The technology actually incorporates copper and carbon thinly arranged into nanospikes on a silicon surface. These spikes taper down to a point only a few atoms thick. When a electric current is applied the electric field is concentrated right on the tip of these nanospikes. These microspikes allow scientist to generate a much higher electric field then would be possible from a normal flat catalyst. This means that not only does this process not require rare-earth minerals, but it is also highly efficient, it can work at room temperature, and it can be turned on and off at will quickly.

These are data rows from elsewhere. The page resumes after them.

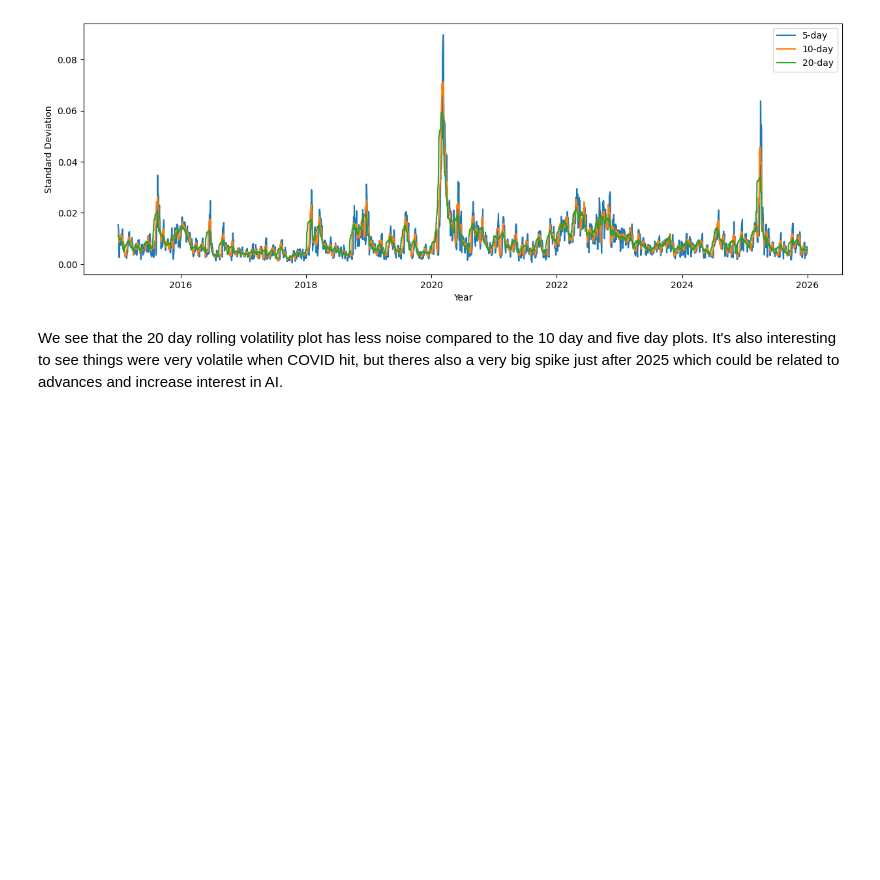
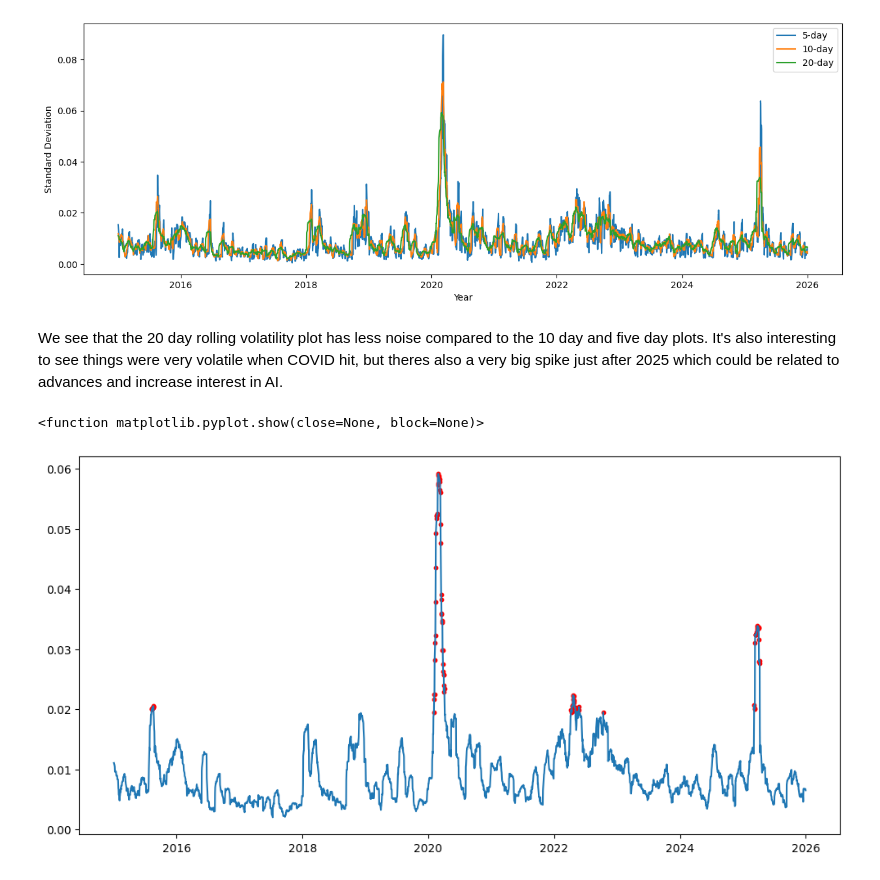
Before and after one commit to Noha-Jung3/Market-Volatility-Prediction, a Jupyter notebook: EDA.ipynb, the cells around one changed output. Saved outputs shown, nothing was run; the diff lists cells and outputs as text; code cells hidden in the pictures; blank space fills up the shorter version.

Commit message:
updated readme, outlier visuals

```diff
--- a/EDA.ipynb
+++ b/EDA.ipynb
@@ -199,3 +199,13 @@ plt.legend()
 [figure]
 # %% [markdown]
 We see that the 20 day rolling volatility plot has less noise compared to the 10 day and five day plots. It's also interesting to see things were very volatile when COVID hit, but theres also a very big spike just after 2025 which could be related to advances and increase interest in AI.
+# %%
+peaks = prices["future_vol_20"].nlargest(100)
+# %%
+plt.figure(figsize = (12,6))
+plt.plot(prices.index, prices["future_vol_20"])
+plt.scatter(peaks.index, peaks.values, marker = "o", s=10, color = "red")
+plt.show
+# %% [output]
+<function matplotlib.pyplot.show(close=None, block=None)>
+[figure, added]
```
Also changed, not shown: parts of 6 cells of this notebook, 1 other file.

One of the major problems that has faced Green Energy is that things like wind turbines and solar panels don't always produce a constant flow of electricity. In Germany for example, when the sky suddenly clears, it can cause surges in the grid of up to 30000 Megawatts which overloads the grids in neighboring countries, like Poland. It also forces German citizens to pay foreign nations like France and the Czech Republic to take their surplus energy. Yet that is only during warmer months, during the winter time Germany's solar panels produce only 3% of their capacity, to no energy at all, especially when snow falls and covers the panels. This forces Germany to buy France's and the Czech Republic`s energy every winter and build dozens of new coal powered power plants.
The story is the same with Denmark who depends on Swedish Nuclear energy and Norway's excess hydroelectric power. This has led the two countries to pay the highest prices for electricity in the developed world. So high in fact that Philipp Rösler, Germany’s minister of economics and technology, called the spiraling solar costs a major “threat to the economy.” This is because only coal, nuclear, and hydraulic power plants are able to turn on and off quick enough to react to the fluctuations in the power grid from solar and wind power generators. Yet this new technology, once refined, could lead to a better, cleaner and cheaper alternative for some of these types of problems. Other problems like solar and wind's need for rare earth mineral mining which has caused lakes of sulfuric acid, slave trades, organized crime, and the poisoning of entire villages over in Asia will still need to be addressed though.
Yet this is a great first step in the direction of finding cleaner fuels. "A process like this would allow you to consume extra electricity when it's available to make and store as ethanol," said Adam Rondinone, one of the researchers responsible for the discovery. "This could help to balance a grid supplied by intermittent renewable sources." Right now this catalyst is only capable of producing a yield of around 63%-65% on average, with a max yield of 70%. Although that is far better than the single digit yields of the previous methods of turning CO2 to ethanol, the system will still need to be refined and made more efficient before it's put to its intended purpose. Yet this still stands as an important breakthrough as only a few months ago nobody even thought it was possible to do this with these kind of results.